I owe a SZ Series Sony Vaio laptop and it's successfully running Ubuntu Linux 8.04, however it required some tricks to let it be really good.
Processor: Intel(R) Core(TM)2 Duo CPU T7250 @ 2.00GHz
HDD: Seagate Momentus 5400.2 ST9120821AS 120GB
Graphics in Stamina mode: Intel GM965/GL960
Graphics in Speed mode: nVidia GeForce Go8400
My version of laptop has no video camera
The laptop comes with two graphics card. One is integrated Intel device that offers really low power consumption and quite good performance. The second is nVidia dedicated graphics card that has better performance but bigger power consumption. If you want to play some OpenGL games, you'll probably need to go Speed.
Note: only one video card can operate at once. This is done by design and there is no way to use both at once.
Don't play with the switch during the normal operation. Don't try to switch it during a restart. For me this resulted in serous problem of not being able to switch the mode back to stamina from speed. No matter what was the position of switch, always the speed mode was activated. I had to take the battery and the AC off, then hold the power button for 30 seconds and then start the laptop with the AC plugged in. It helped at second time or so.
To change the speed/stamina mode, just normally shutdown the machine. Then switch the mode switch and power the machine on. This way it's always working for me.
After installing stock Ubuntu 9.10 everything (almost) works out of the box, you'll need to adjust a few things.
The sound's working, but in order to let it work with external speakers (and to let plugging the jack mute the internal speakers) you need to do the following as root:
echo "options snd-hda-intel model=vaio" >> /etc/modprobe.d/alsa-base.conf
After a restart, the sound and external speakers work as expected.
Optimal graphics configuration with GLX
TODO (a script)
LCD Backlight control
Intel (Stamina mode)
Works out of the box.
You have to download a nvclock from svn.
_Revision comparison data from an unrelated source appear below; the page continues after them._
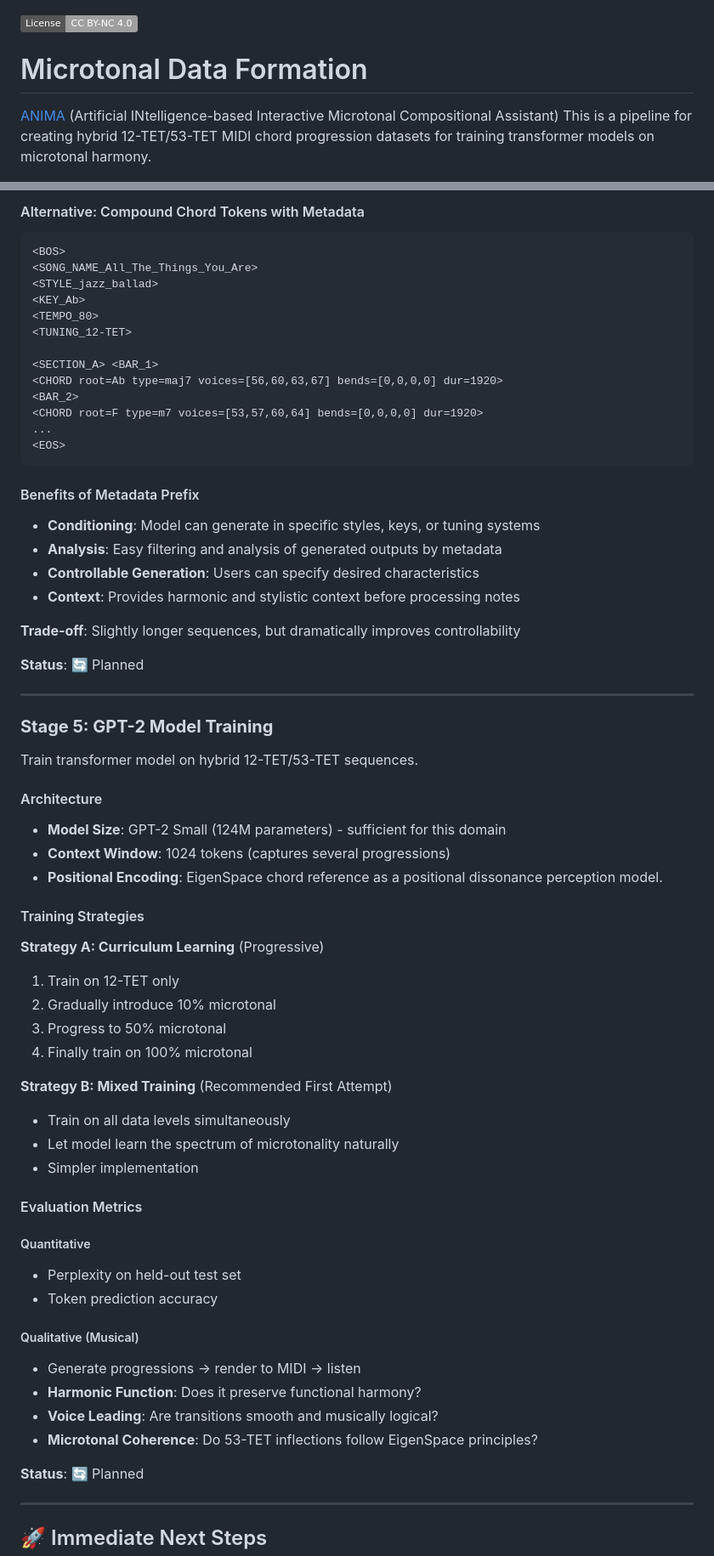
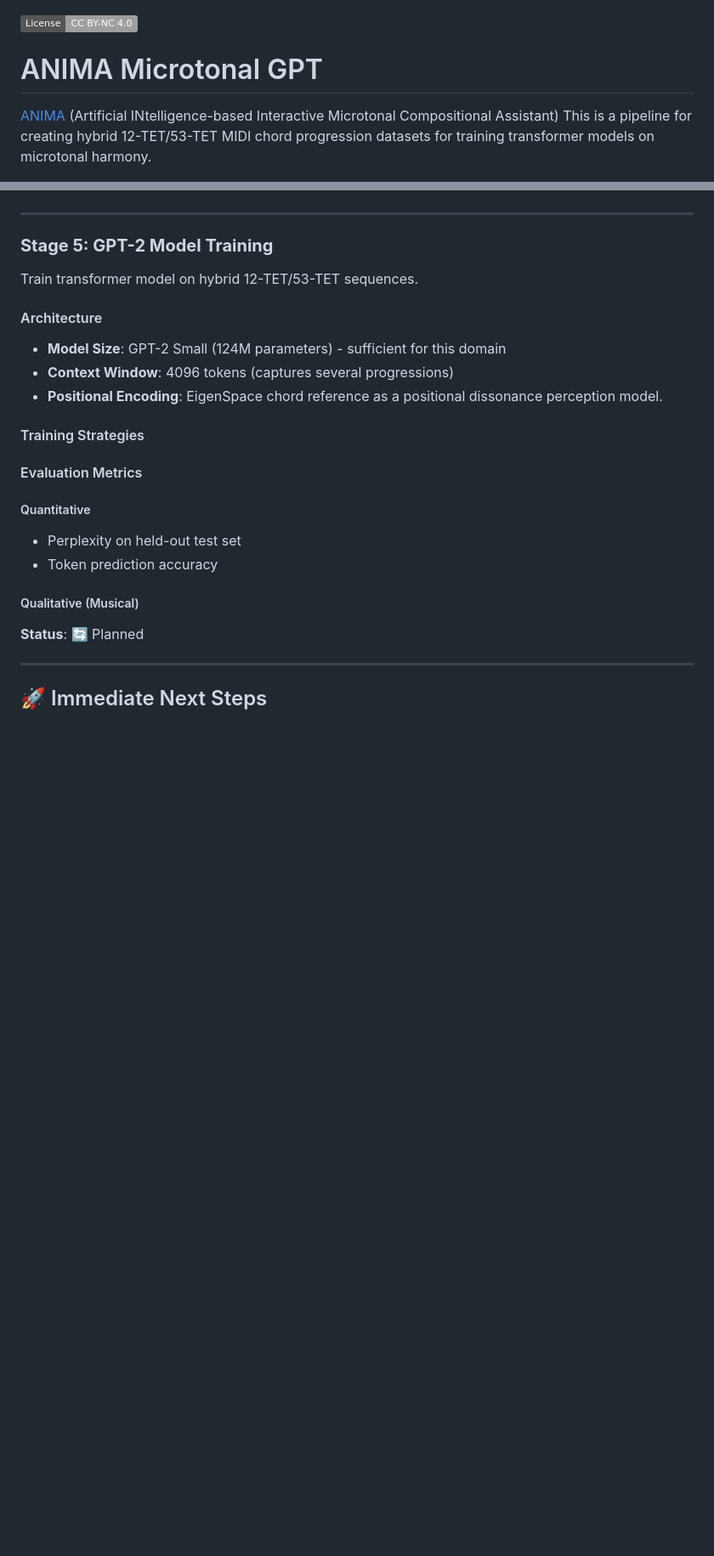
Before and after one commit to Dazzid/ANIMA_Microtonal_GPT, a Markdown page: README.md, 2 parts joined by grey strips. Shown at 85% size. GitHub-like rendering; badges without logos; blank space fills up the shorter version.

````diff
--- a/README.md
+++ b/README.md
@@ -1,6 +1,6 @@
 [![License: CC BY-NC 4.0](https://img.shields.io/badge/License-CC%20BY--NC%204.0-lightgrey.svg)](https://creativecommons.org/licenses/by-nc/4.0/)
 
-# Microtonal Data Formation
+# ANIMA Microtonal GPT
 
 [ANIMA](https://cordis.europa.eu/project/id/101203318) (Artificial INtelligence-based Interactive Microtonal Compositional Assistant)
 This is a pipeline for creating hybrid 12-TET/53-TET MIDI chord progression datasets for training transformer models on microtonal harmony.
@@ -173,29 +120,3 @@ Each sequence consists of two parts:
-#### Alternative: Compound Chord Tokens with Metadata
-```
-<BOS>
-<SONG_NAME_All_The_Things_You_Are>
-<STYLE_jazz_ballad>
-<KEY_Ab>
-<TEMPO_80>
-<TUNING_12-TET>
-
-<SECTION_A> <BAR_1>
-<CHORD root=Ab type=maj7 voices=[56,60,63,67] bends=[0,0,0,0] dur=1920>
-<BAR_2>
-<CHORD root=F type=m7 voices=[53,57,60,64] bends=[0,0,0,0] dur=1920>
-...
-<EOS>
-```
-
-#### Benefits of Metadata Prefix
-- **Conditioning**: Model can generate in specific styles, keys, or tuning systems
-- **Analysis**: Easy filtering and analysis of generated outputs by metadata
-- **Controllable Generation**: Users can specify desired characteristics
-- **Context**: Provides harmonic and stylistic context before processing notes
-
-**Trade-off**: Slightly longer sequences, but dramatically improves controllability
-
-**Status**: 🔄 Planned
 
 ---
 
@@ -205,21 +126,11 @@ Train transformer model on hybrid 12-TET/53-TET sequences.
 
 #### Architecture
 - **Model Size**: GPT-2 Small (124M parameters) - sufficient for this domain
-- **Context Window**: 1024 tokens (captures several progressions)
+- **Context Window**: 4096 tokens (captures several progressions)
 - **Positional Encoding**: EigenSpace chord reference as a positional dissonance perception model.
 
 #### Training Strategies
 
-**Strategy A: Curriculum Learning** (Progressive)
-1. Train on 12-TET only
-2. Gradually introduce 10% microtonal
-3. Progress to 50% microtonal
-4. Finally train on 100% microtonal
-
-**Strategy B: Mixed Training** (Recommended First Attempt)
-- Train on all data levels simultaneously
-- Let model learn the spectrum of microtonality naturally
-- Simpler implementation
 
 #### Evaluation Metrics
 
@@ -228,10 +139,7 @@ Train transformer model on hybrid 12-TET/53-TET sequences.
 - Token prediction accuracy
 
 ##### Qualitative (Musical)
-- Generate progressions → render to MIDI → listen
-- **Harmonic Function**: Does it preserve functional harmony?
-- **Voice Leading**: Are transitions smooth and musically logical?
-- **Microtonal Coherence**: Do 53-TET inflections follow EigenSpace principles?
+
 
 **Status**: 🔄 Planned
 
````
Also changed, not shown: other parts of README.md (+0 -53 lines).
And then use the following commands:
# increase the brightness by 17%: nvclock -S +17 # decrease the brightness by 17%: nvclock -S -17
Works out of the box
Install nvidia-settings and run it after logging in.
Battery consumption — how to disable the Bluetooth device
If you don't use Bluetooth daily you may want to disable the bluetooth device. To do so, issue the following command as root:
echo blacklist hci_usb >> /etc/modprobe.d/blacklist-bluetooth rm /etc/rc2.d/*bluetooth sed -i 's|^exit 0|echo 0 > /sys/devices/platform/sony-laptop/bluetoothpower\nexit 0|' /etc/rc.local
After a restart the hci_usb module should not be loaded and power should not be consumed. Check it with the following command (as root):
lsmod | grep hci_usb
if you get no output, it's just OK — no loaded module with hci_usb within its name.
If you ever need to enable the Bluetooth adapter (for example to transfer a file to your Nokia mobile phone), just do (as root):
# as root: echo 1 > /sys/devices/platform/sony-laptop/bluetoothpower modprobe hci_usb /etc/init.d/bluetooth restart # as normal user run the bluetooth manager of KDE: kbluetooth # or for GNOME: bluetooth-applet
To permanently enable the Bluetooth just remove file /etc/modprobe.d/blacklist-bluetooth and the "echo 0 >…" line from /etc/rc.local
Works out of the box.
Frequency scaling based on the AC/battery status
This works out of the box and is configurable.
Get the fprint newest sources from the svn, compile and install. It works. But who would use it?
I've got a VAIO without a camera.
I've found this one recently
This may be helpful for you (I've taken the bluetooth trick from it).